[Change detection outputs]

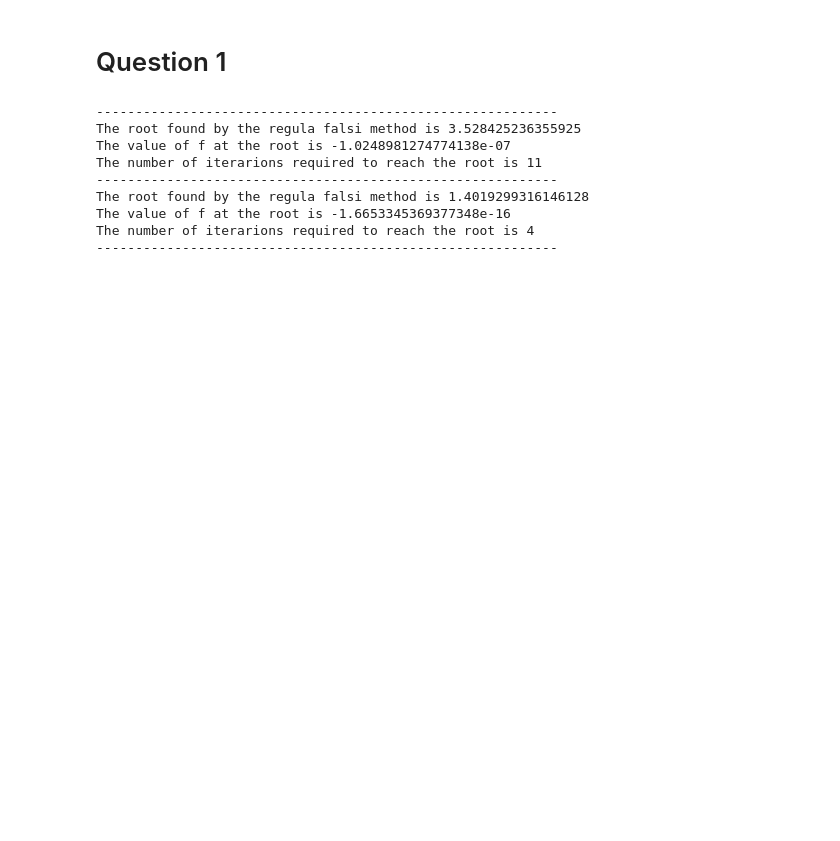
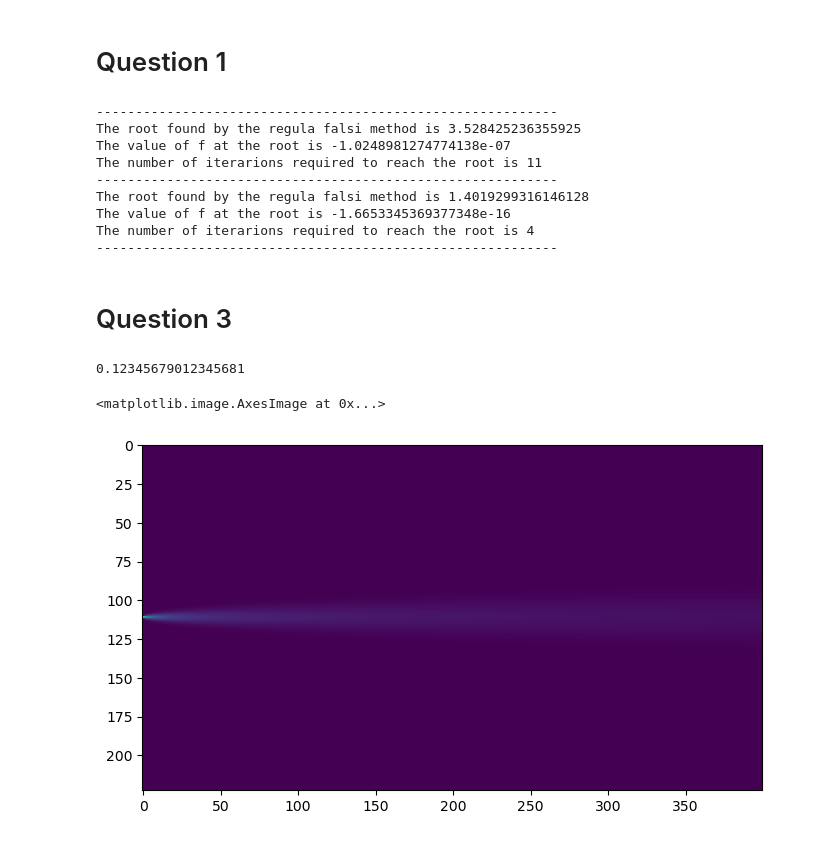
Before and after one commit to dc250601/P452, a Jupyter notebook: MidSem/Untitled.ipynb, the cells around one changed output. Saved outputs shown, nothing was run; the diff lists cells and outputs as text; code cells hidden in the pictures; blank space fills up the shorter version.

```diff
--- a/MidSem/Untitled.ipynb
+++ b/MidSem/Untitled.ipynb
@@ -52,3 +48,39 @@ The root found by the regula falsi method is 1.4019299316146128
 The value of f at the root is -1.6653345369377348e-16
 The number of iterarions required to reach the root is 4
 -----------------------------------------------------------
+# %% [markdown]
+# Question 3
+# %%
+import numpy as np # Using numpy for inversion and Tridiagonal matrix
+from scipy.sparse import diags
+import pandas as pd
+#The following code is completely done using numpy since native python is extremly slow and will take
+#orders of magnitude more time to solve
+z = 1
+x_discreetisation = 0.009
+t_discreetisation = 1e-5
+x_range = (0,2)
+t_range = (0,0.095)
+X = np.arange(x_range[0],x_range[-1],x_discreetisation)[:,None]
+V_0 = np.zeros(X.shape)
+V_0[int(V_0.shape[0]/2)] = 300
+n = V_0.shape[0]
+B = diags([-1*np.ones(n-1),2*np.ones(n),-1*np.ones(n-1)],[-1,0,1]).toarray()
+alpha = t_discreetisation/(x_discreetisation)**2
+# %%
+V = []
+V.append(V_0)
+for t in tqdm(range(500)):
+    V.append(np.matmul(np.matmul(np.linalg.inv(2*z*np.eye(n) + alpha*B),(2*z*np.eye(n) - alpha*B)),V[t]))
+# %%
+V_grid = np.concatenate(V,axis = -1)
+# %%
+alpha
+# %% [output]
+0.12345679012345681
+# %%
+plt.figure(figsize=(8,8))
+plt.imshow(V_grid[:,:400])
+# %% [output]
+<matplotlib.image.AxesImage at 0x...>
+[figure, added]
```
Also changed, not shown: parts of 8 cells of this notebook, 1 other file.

==

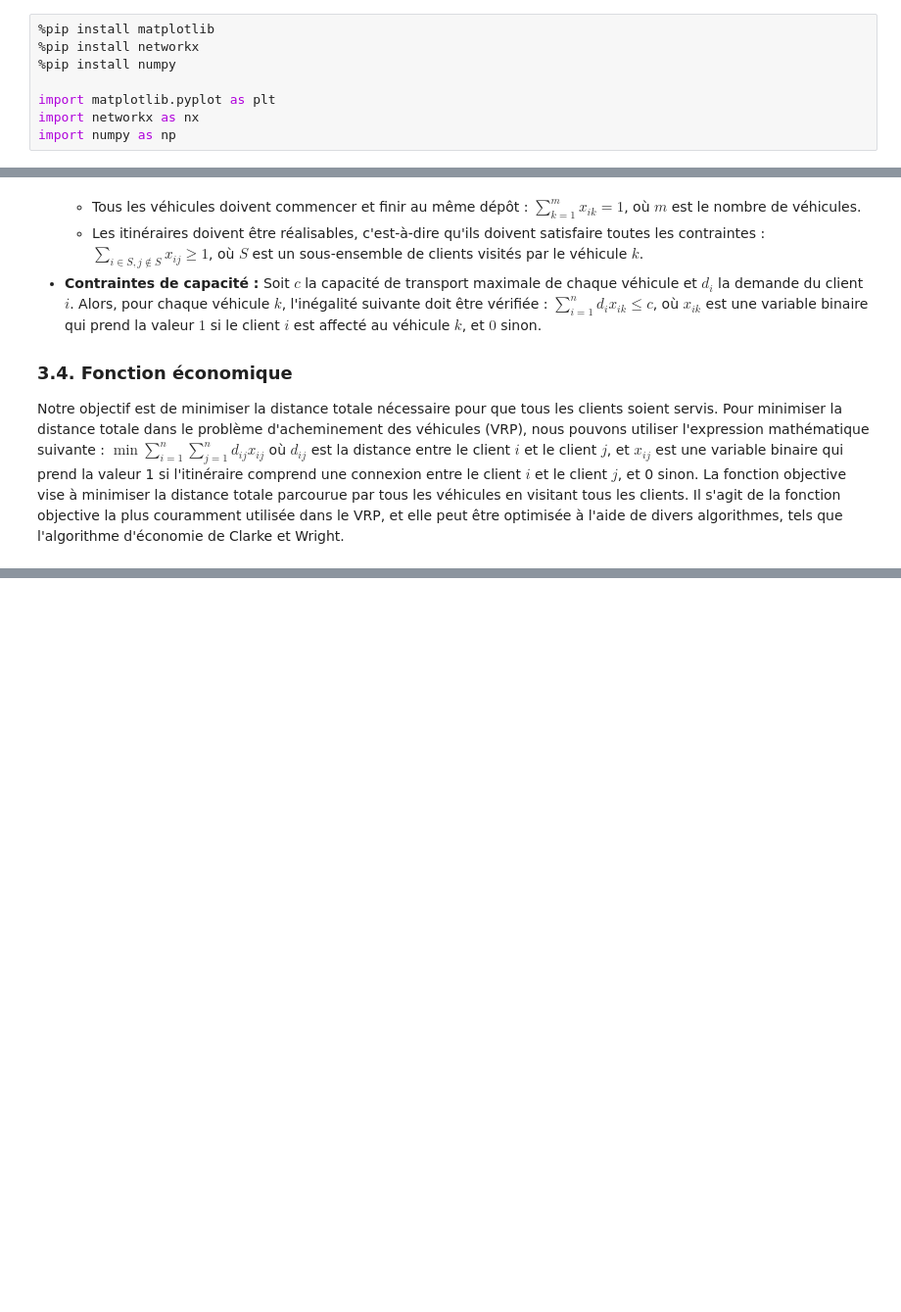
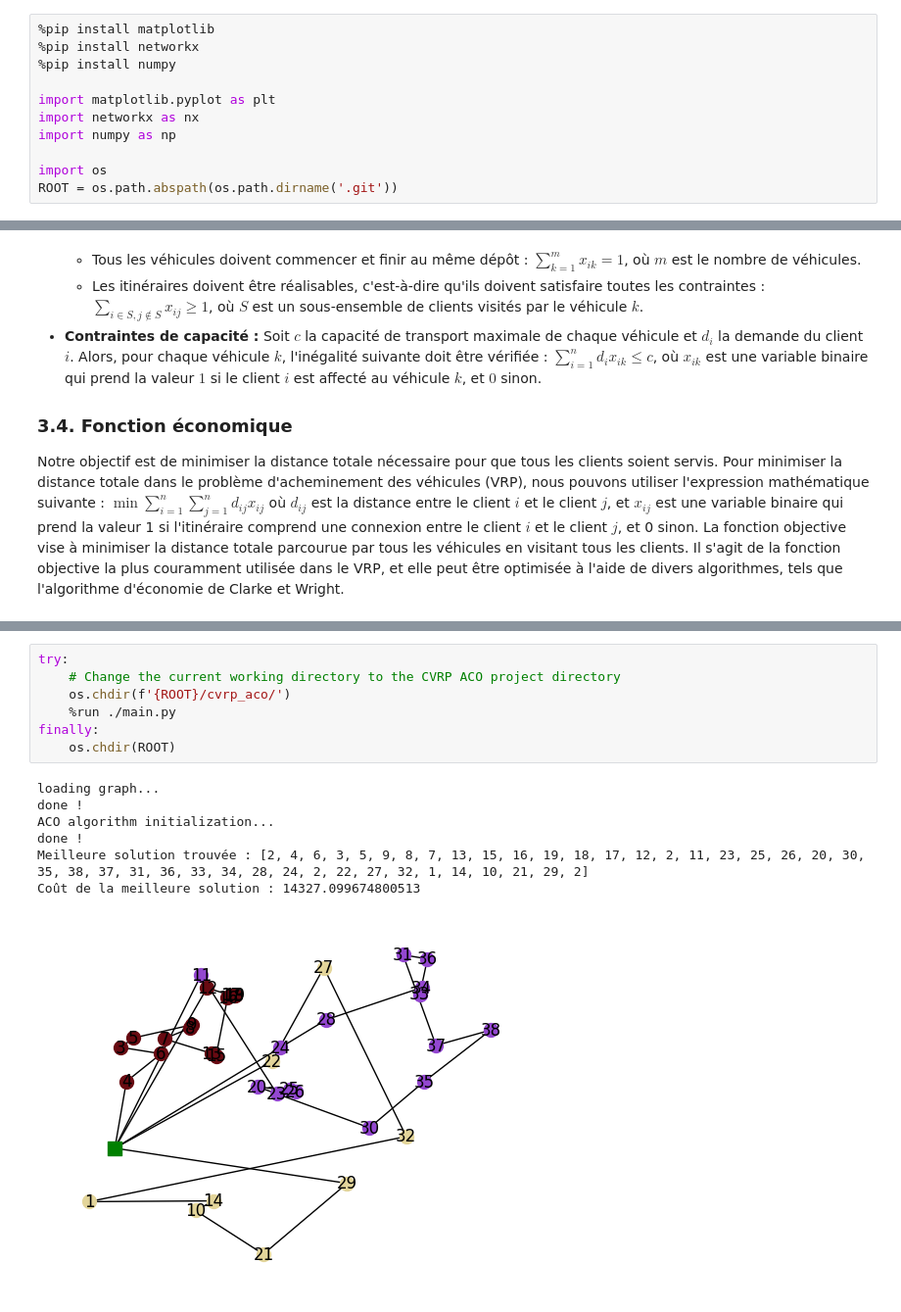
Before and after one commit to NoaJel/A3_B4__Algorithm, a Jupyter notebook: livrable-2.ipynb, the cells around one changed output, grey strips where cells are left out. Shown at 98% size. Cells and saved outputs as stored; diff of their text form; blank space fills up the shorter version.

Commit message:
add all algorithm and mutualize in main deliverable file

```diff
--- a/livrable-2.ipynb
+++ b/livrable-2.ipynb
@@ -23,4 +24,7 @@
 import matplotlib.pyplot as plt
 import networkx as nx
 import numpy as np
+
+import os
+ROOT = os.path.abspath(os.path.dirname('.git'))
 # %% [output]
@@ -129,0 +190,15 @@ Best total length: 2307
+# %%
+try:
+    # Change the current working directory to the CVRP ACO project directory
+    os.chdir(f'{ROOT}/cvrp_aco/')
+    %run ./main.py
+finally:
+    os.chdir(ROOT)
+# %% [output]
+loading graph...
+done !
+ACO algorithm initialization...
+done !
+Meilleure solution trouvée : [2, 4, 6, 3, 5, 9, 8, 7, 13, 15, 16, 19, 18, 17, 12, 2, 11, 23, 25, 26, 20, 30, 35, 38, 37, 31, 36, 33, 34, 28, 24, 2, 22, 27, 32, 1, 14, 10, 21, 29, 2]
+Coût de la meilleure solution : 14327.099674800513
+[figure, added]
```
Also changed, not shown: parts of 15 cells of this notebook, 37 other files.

• [Task statement] Could you repeat exactly the lines above from the line with "add all algorithm" up to and including the line with "Also changed, not shown: parts of 15", and only those?

• [Result of the exercise]
add all algorithm and mutualize in main deliverable file

```diff
--- a/livrable-2.ipynb
+++ b/livrable-2.ipynb
@@ -23,4 +24,7 @@
 import matplotlib.pyplot as plt
 import networkx as nx
 import numpy as np
+
+import os
+ROOT = os.path.abspath(os.path.dirname('.git'))
 # %% [output]
@@ -129,0 +190,15 @@ Best total length: 2307
+# %%
+try:
+    # Change the current working directory to the CVRP ACO project directory
+    os.chdir(f'{ROOT}/cvrp_aco/')
+    %run ./main.py
+finally:
+    os.chdir(ROOT)
+# %% [output]
+loading graph...
+done !
+ACO algorithm initialization...
+done !
+Meilleure solution trouvée : [2, 4, 6, 3, 5, 9, 8, 7, 13, 15, 16, 19, 18, 17, 12, 2, 11, 23, 25, 26, 20, 30, 35, 38, 37, 31, 36, 33, 34, 28, 24, 2, 22, 27, 32, 1, 14, 10, 21, 29, 2]
+Coût de la meilleure solution : 14327.099674800513
+[figure, added]
```
Also changed, not shown: parts of 15 cells of this notebook, 37 other files.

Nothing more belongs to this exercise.